Given data:
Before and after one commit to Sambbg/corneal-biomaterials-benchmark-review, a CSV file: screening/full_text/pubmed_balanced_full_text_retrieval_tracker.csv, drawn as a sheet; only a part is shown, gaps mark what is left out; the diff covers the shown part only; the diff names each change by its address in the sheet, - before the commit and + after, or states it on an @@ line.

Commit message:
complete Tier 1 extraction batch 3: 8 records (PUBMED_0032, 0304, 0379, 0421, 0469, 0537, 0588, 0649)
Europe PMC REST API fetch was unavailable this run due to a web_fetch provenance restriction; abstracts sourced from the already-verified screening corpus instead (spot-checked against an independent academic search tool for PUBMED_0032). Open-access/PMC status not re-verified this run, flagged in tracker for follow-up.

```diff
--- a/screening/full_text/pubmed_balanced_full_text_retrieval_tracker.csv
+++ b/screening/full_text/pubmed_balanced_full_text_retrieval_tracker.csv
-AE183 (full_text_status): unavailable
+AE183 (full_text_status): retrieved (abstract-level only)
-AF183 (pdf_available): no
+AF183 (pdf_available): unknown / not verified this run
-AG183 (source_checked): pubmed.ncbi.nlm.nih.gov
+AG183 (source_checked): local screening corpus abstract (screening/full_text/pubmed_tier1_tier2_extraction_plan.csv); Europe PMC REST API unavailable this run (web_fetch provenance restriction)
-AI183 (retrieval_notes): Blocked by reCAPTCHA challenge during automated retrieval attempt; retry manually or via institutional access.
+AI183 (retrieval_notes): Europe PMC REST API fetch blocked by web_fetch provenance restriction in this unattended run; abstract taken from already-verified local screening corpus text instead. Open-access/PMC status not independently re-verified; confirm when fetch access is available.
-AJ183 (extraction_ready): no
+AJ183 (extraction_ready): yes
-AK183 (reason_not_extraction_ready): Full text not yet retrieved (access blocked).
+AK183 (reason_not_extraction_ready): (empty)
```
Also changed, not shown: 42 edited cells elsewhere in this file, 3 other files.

Directions:
All lines above that include the word "Europe" should be located and copied.

Output for this exercise:
Europe PMC REST API fetch was unavailable this run due to a web_fetch provenance restriction; abstracts sourced from the already-verified screening corpus instead (spot-checked against an independent academic search tool for PUBMED_0032). Open-access/PMC status not re-verified this run, flagged in tracker for follow-up.
+AG183 (source_checked): local screening corpus abstract (screening/full_text/pubmed_tier1_tier2_extraction_plan.csv); Europe PMC REST API unavailable this run (web_fetch provenance restriction)
+AI183 (retrieval_notes): Europe PMC REST API fetch blocked by web_fetch provenance restriction in this unattended run; abstract taken from already-verified local screening corpus text instead. Open-access/PMC status not independently re-verified; confirm when fetch access is available.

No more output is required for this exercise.